« Reply #29 on: June 06, 2013, 01:10:52 PM »
I agree with Pen^2. Lobsters aside, you should know your recipient for anything that requires effort on their part.

Two instances come to mind for me:
In college, I complained about the lack of good hummus available, so my friend decided to ship me some from home. He did the whole box with dry-ice thing, but didn't take into account that boxes weren't just delivered to my doorstep, and just because it is delivered doesn’t mean it was to me, since the mail center could also sign for it at my college. He also decided it should be a surprise, so didn't tell me until after he had assumed I’d picked it up (based on the shipment delivery confirmation). Because of the college’s schedule and my own, I couldn't get my box from the mail center until almost 24 hours after it was delivered—far beyond when the hummus would have been safe to eat (judging by the room-temperature interior, since the dry ice was gone).

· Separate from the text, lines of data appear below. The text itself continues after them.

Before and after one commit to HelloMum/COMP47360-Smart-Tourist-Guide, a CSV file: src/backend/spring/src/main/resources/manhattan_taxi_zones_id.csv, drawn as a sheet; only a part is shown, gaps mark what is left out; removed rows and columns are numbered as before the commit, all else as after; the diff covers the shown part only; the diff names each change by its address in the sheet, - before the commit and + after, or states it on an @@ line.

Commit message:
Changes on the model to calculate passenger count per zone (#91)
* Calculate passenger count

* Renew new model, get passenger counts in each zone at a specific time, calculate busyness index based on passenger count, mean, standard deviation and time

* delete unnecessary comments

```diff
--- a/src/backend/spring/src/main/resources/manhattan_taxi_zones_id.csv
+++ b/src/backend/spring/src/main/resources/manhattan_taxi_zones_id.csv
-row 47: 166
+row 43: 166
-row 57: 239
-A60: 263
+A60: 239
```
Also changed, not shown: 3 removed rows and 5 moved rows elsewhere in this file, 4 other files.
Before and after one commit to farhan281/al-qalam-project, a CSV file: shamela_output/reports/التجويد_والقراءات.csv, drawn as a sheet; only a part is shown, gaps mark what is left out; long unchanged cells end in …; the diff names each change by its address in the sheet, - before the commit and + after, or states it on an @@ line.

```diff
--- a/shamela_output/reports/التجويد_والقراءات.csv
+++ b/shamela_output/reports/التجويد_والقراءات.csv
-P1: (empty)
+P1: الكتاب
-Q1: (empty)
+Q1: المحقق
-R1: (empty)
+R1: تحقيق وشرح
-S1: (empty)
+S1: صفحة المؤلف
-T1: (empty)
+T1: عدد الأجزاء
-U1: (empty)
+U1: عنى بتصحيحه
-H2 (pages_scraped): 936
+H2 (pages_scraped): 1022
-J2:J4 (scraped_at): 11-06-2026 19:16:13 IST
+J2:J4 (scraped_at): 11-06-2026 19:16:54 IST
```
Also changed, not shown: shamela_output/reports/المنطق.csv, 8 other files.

Another time, a friend shipped some wine to me. Now, I’m not one to turn down good wine, but had he mentioned that he was shipping it to me before the fact, I could have instructed him to ship it to my work. Instead, I was incredibly lucky to run into the mail carrier when I went home on lunch so that I could sign for the wine (because you need a signature for alcohol, I guess). That was after having to spend over 15 min on the phone trying to find out whether I could change the shipping address (no) after getting a failed delivery tag on my door. Had I not happened to run into the delivery person, it would have been returned to sender. There's no way I was going to take time off work to sit home waiting for a couple of bottles of surprise wine.

Had either of these shipments been something *live*, I would have been very upset with the lack of foresight on my friends’ part.